━━ INFORMATION SHOWN

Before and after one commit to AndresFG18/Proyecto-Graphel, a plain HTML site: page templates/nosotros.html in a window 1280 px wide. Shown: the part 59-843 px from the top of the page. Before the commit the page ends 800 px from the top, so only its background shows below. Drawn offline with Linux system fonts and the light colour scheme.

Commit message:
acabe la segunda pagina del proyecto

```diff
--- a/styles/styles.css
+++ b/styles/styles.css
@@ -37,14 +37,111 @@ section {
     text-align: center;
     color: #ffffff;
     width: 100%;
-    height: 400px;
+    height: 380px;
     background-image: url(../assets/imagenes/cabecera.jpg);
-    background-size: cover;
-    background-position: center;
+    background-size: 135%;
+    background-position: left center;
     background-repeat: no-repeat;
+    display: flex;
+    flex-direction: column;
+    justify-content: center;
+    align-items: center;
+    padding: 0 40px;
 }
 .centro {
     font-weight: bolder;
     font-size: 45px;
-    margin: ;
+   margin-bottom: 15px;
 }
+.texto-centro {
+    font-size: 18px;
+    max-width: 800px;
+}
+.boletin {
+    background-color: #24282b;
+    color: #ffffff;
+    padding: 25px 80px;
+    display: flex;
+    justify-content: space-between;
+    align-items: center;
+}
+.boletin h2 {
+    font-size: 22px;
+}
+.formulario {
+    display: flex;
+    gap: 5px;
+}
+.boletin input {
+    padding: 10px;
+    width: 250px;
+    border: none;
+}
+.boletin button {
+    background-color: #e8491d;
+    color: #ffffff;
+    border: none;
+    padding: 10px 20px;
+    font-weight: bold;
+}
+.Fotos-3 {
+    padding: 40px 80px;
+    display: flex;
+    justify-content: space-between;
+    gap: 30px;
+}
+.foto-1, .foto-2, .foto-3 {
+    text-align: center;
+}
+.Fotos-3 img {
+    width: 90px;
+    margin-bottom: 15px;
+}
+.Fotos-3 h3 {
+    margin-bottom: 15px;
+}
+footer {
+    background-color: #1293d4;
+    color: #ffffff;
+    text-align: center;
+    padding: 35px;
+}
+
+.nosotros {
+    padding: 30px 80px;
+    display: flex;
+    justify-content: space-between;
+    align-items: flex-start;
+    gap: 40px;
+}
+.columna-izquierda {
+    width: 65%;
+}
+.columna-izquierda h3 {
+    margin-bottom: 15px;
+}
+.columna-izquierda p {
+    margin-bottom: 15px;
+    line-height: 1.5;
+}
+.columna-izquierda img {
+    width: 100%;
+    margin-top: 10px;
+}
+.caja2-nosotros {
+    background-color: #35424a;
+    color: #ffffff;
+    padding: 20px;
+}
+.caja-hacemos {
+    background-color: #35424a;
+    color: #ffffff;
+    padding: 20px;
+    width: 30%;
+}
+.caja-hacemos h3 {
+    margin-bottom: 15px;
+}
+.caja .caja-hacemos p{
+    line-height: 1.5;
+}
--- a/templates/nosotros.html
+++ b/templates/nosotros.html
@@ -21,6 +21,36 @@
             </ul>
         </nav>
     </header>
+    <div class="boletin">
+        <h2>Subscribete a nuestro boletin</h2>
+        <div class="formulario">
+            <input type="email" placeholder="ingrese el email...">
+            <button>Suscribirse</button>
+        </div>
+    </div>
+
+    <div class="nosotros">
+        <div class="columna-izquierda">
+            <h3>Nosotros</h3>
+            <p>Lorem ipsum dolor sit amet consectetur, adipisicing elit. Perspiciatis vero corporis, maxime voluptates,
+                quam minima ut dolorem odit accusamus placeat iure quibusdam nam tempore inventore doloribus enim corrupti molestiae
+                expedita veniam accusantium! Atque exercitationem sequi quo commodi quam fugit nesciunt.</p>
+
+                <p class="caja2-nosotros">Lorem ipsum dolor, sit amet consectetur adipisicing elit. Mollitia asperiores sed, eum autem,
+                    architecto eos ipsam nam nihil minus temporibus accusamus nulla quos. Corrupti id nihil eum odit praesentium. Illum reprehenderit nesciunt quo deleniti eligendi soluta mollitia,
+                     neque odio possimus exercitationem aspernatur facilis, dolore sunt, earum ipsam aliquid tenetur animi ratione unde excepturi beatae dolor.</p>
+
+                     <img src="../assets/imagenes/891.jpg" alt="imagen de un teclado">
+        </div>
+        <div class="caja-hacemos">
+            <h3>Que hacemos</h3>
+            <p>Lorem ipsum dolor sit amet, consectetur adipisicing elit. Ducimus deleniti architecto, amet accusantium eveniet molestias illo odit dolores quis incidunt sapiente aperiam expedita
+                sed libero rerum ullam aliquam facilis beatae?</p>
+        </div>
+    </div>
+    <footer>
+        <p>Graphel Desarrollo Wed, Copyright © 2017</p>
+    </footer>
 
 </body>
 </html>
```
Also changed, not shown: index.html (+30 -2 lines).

━━━━
━━ INFORMATION SHOWN

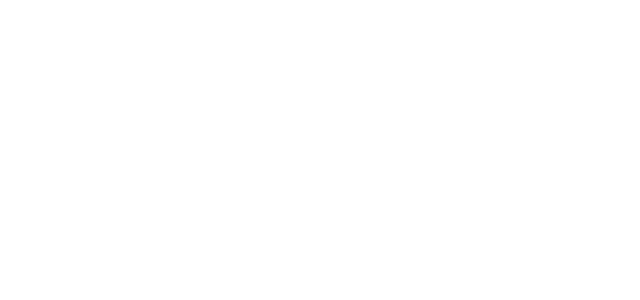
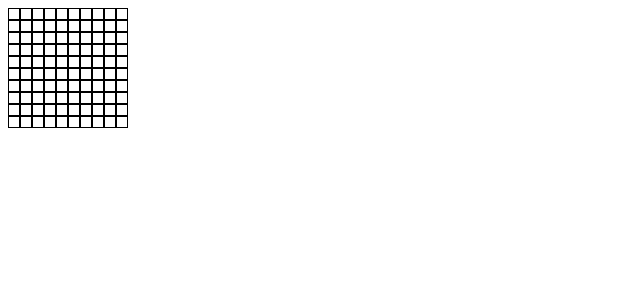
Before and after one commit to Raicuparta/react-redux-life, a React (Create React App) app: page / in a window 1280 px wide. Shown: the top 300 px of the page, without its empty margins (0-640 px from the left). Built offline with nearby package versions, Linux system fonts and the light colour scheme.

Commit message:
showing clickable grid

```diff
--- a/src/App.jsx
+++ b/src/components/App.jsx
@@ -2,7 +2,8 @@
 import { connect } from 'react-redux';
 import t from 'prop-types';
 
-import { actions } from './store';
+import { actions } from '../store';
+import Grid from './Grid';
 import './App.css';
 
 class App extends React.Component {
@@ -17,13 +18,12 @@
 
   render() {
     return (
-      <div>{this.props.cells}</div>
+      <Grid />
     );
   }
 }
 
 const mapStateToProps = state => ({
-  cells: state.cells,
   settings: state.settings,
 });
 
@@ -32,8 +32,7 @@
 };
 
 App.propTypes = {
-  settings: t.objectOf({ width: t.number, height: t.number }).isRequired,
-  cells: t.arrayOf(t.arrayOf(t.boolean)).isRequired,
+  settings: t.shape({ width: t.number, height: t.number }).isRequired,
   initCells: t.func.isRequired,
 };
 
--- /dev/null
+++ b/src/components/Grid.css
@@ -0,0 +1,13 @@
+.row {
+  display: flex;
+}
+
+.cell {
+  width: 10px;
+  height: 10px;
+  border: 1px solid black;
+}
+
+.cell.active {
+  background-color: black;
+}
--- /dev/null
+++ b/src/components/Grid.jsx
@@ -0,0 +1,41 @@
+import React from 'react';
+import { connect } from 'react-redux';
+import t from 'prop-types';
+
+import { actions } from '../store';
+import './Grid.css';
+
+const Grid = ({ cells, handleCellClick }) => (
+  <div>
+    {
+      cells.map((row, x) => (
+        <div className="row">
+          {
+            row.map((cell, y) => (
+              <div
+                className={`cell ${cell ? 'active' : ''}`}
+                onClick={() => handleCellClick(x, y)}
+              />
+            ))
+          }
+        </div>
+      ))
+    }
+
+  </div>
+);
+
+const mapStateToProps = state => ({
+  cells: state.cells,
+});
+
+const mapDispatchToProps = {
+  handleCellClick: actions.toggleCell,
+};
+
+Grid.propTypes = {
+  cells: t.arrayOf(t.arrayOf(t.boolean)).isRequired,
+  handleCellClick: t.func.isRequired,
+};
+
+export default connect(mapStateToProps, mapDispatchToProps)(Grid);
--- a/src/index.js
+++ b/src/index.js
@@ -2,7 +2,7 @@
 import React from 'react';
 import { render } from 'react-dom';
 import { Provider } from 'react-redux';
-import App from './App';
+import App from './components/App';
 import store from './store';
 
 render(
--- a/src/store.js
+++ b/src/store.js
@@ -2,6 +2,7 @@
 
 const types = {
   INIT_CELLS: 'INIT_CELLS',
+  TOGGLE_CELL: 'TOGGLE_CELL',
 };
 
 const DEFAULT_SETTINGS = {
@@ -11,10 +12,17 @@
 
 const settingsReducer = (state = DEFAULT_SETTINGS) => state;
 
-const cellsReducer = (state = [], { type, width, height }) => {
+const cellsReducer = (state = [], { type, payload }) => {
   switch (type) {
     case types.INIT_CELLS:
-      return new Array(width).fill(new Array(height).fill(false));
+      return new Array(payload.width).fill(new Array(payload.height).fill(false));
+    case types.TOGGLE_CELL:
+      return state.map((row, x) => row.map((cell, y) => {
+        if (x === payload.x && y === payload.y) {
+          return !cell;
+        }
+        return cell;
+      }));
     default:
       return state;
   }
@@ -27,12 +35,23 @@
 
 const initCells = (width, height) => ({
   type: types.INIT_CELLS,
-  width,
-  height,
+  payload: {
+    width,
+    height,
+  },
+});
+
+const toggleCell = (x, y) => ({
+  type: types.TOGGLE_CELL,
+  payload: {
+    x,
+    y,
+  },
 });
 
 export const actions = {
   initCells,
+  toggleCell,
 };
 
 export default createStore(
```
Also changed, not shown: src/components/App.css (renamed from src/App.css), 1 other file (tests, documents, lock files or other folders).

━━━━

WORK INSTRUCTION:
Return all lines in the entries above that carry the word "redux".

PROBLEM SOLUTION:
Before and after one commit to Raicuparta/react-redux-life, a React (Create React App) app: page / in a window 1280 px wide. Shown: the top 300 px of the page, without its empty margins (0-640 px from the left). Built offline with nearby package versions, Linux system fonts and the light colour scheme.
 import { connect } from 'react-redux';
+import { connect } from 'react-redux';
 import { Provider } from 'react-redux';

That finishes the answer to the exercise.